▶ _Work task_:
Within the listing below, how many lines contain "muutmine"? Only the number is wanted.

Start of Dataset extract

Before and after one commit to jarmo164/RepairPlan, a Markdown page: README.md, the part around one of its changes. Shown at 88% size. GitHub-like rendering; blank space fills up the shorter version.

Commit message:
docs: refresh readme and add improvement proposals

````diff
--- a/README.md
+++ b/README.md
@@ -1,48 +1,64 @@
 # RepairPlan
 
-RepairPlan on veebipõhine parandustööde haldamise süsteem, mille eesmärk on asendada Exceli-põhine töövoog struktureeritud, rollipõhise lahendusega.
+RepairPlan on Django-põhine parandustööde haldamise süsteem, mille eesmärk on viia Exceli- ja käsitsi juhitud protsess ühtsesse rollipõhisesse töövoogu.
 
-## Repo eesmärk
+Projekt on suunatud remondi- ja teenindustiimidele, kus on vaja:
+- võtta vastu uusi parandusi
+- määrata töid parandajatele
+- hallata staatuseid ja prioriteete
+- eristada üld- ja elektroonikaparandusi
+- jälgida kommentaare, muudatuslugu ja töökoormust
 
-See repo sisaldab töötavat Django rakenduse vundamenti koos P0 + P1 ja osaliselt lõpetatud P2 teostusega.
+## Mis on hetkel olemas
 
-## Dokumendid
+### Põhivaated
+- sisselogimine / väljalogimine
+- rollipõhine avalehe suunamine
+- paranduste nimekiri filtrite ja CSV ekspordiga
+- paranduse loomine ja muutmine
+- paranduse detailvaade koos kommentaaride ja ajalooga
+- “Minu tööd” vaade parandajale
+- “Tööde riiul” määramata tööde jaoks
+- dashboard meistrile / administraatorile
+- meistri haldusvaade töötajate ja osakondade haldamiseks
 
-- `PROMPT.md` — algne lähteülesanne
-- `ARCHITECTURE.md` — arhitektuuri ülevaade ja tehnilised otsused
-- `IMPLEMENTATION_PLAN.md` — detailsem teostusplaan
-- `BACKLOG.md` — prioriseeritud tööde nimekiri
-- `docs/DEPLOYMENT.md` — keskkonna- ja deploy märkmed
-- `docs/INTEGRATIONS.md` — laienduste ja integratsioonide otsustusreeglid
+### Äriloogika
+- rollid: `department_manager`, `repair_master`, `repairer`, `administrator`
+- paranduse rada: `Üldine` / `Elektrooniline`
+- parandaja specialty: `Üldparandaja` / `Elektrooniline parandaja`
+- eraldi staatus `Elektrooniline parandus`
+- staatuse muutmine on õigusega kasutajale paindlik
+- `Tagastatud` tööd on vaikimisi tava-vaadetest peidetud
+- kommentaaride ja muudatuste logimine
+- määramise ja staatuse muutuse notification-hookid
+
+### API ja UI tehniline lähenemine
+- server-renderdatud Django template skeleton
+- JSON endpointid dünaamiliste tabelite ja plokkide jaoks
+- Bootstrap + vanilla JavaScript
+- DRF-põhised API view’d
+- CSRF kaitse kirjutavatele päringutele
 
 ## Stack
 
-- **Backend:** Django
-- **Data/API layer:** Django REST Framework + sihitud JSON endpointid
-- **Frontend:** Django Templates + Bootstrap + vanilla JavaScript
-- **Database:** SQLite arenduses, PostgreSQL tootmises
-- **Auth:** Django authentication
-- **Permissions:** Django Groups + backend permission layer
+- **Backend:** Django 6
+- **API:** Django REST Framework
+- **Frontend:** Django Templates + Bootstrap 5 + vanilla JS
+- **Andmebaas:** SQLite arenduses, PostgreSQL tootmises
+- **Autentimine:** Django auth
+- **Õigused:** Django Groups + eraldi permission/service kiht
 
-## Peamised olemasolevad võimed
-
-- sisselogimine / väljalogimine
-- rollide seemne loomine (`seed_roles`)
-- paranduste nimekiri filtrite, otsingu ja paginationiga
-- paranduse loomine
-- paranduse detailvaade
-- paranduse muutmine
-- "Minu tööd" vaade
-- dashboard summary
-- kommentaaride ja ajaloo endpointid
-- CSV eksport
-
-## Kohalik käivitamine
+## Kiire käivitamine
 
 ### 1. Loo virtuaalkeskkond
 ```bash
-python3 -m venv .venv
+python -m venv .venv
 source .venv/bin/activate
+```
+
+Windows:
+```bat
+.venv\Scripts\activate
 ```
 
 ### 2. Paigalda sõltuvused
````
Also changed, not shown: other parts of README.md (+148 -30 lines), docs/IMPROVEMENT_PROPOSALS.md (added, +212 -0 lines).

End of Dataset extract

▶ _Answer box_:
3